- The pandemic has worsened the global gender gap, and the World Economic Forum predicts it will now take 135.6 years to reach parity, up from about 100 years before the crisis hit.
- "100 years to global gender parity was already not good enough, and now (it is) 136 years globally," said Saadia Zahidi, a managing director at the World Economic Forum.
- One reason why the gender gap has widened is that sectors hit hard by Covid-19 — such as tourism and retail — happen to employ many women, she said.
The World Economic Forum predicts it will now take 135.6 years to reach gender equality — as the pandemic set the world back by a generation, delaying parity by about 36 years.
Saadia Zahidi, a managing director at the World Economic Forum, told CNBC that "100 years to global gender parity was already not good enough — and now (it is) 136 years globally."
"The pandemic has had a massive impact, and essentially rolled back a lot of the progress that was made in the past," she told CNBC's "Capital Connection" on Wednesday.
One reason why the gender gap has widened is that sectors hit hard by Covid-19 mostly employed women.
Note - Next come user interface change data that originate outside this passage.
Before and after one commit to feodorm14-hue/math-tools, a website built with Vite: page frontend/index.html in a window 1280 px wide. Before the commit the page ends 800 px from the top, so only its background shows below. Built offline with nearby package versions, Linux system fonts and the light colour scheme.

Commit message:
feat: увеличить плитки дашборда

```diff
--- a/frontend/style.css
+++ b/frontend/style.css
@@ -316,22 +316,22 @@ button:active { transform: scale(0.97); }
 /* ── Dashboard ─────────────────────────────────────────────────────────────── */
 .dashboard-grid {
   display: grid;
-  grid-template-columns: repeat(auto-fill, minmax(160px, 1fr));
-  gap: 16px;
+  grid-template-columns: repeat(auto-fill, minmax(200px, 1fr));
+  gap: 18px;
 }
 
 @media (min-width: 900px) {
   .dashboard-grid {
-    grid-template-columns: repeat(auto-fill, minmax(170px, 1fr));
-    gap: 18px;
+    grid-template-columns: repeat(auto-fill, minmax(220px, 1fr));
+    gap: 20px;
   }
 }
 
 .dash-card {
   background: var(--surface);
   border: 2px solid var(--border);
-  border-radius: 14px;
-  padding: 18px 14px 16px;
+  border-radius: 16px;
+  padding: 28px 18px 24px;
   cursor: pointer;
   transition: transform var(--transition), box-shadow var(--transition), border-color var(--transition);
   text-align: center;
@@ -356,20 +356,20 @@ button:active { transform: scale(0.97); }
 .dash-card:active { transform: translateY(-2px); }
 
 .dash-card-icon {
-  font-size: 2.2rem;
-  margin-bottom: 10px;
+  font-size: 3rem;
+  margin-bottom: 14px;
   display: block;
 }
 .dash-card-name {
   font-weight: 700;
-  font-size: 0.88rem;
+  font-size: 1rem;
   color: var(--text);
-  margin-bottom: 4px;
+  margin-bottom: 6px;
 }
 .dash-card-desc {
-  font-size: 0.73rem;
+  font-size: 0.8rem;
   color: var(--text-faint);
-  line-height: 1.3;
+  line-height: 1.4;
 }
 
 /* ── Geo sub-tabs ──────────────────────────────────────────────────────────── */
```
"Whether that's travel and tourism that's shut down globally, or (the) consumer and retail sector that has been impacted in so many countries, these are large employers of women," Zahidi said.
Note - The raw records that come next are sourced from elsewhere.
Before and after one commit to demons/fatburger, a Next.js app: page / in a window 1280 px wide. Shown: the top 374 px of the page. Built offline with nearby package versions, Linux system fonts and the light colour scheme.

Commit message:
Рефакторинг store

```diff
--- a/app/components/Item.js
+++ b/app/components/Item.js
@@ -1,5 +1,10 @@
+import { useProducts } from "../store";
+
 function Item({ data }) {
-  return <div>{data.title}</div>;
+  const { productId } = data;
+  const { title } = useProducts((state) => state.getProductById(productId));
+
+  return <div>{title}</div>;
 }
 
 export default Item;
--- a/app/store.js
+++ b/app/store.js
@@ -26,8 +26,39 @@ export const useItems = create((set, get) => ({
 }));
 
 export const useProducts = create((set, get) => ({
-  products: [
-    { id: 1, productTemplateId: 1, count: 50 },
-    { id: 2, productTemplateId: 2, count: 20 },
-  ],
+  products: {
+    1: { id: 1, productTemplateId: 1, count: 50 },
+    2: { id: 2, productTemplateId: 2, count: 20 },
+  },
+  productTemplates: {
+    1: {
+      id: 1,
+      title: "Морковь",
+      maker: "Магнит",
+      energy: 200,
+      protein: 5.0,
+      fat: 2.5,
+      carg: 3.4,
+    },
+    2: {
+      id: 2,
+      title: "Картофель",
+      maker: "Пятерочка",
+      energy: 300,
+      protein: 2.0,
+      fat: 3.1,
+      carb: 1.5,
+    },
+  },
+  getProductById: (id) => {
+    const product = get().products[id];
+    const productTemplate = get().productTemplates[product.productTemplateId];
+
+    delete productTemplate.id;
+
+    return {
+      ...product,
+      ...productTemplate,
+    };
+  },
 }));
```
Another factor is that many women took on extra responsibilities at home during the lockdowns as schools closed.
"That has then meant a sort of a 'double shift' for women," she said.
The WEF said data from market research firm Ipsos suggest this "double shift" of paid and unpaid work contributed to an increase in stress, anxiety around job security and difficulty in maintaining work-life balance.
Zahidi said governments have a "critical role to play" in closing the gender gap.
For example, she said authorities could invest in infrastructure to care for children and the elderly, which would help because such responsibilities fall to women in "traditional" homes.
Employers can also help women out of higher relative job losses and lower hiring rates in industries that are bouncing back, she added.
"If businesses want to have the … creativity and innovation that will get them out of the crisis, they need diversity, and so they need to think of this as a business investment as well," Zahidi said.